● BRIEF: Report each line of the records below that uses the word "index".

Front-end code edit data:
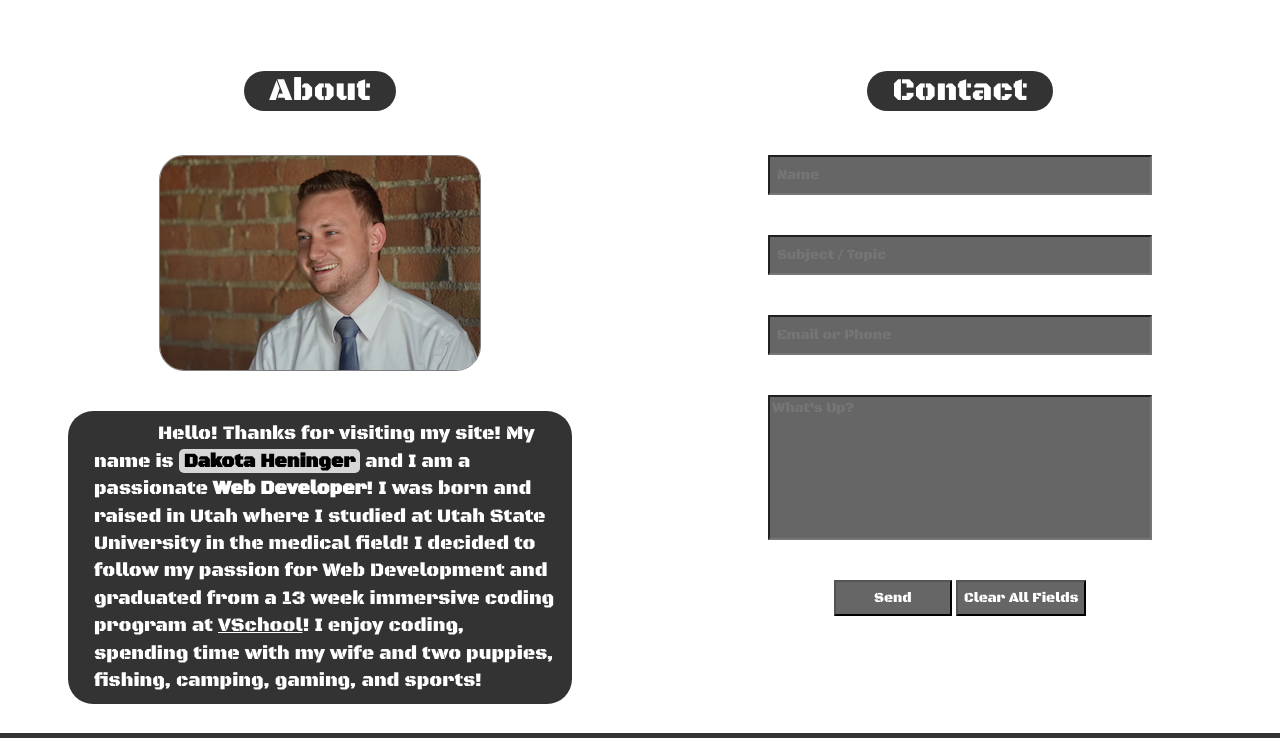
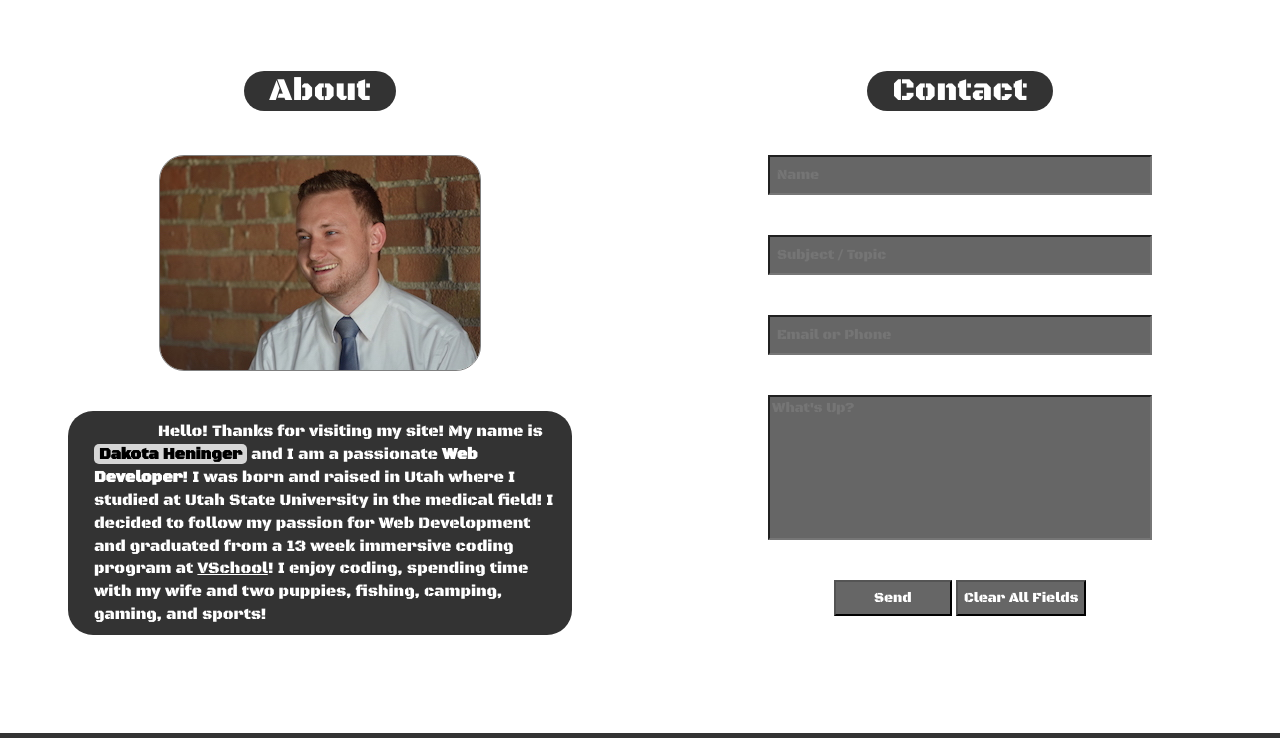
Before and after one commit to dakotaheninger/Portfolio, a website: page src/index.html in a window 1280 px wide. Shown: the part 2467-3205 px from the top of the page. Drawn offline with nearby package versions, Linux system fonts and the light colour scheme; a web font is replaced by a local one.

Commit message:
Styling Changes

```diff
--- a/src/index.css
+++ b/src/index.css
@@ -184,7 +184,7 @@ h1 {
 .about-me {
     text-indent: 5vw;
     color: white;
-    font-size: 1.5vmax;
+    font-size: 1.25vmax;
     font-family: 'Black Ops One', cursive;
     background-color: rgba(0,0,0,0.8);
     padding-top: .75vmax;
```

● RESPONSE TO THIS TASK:
Before and after one commit to dakotaheninger/Portfolio, a website: page src/index.html in a window 1280 px wide. Shown: the part 2467-3205 px from the top of the page. Drawn offline with nearby package versions, Linux system fonts and the light colour scheme; a web font is replaced by a local one.
--- a/src/index.css
+++ b/src/index.css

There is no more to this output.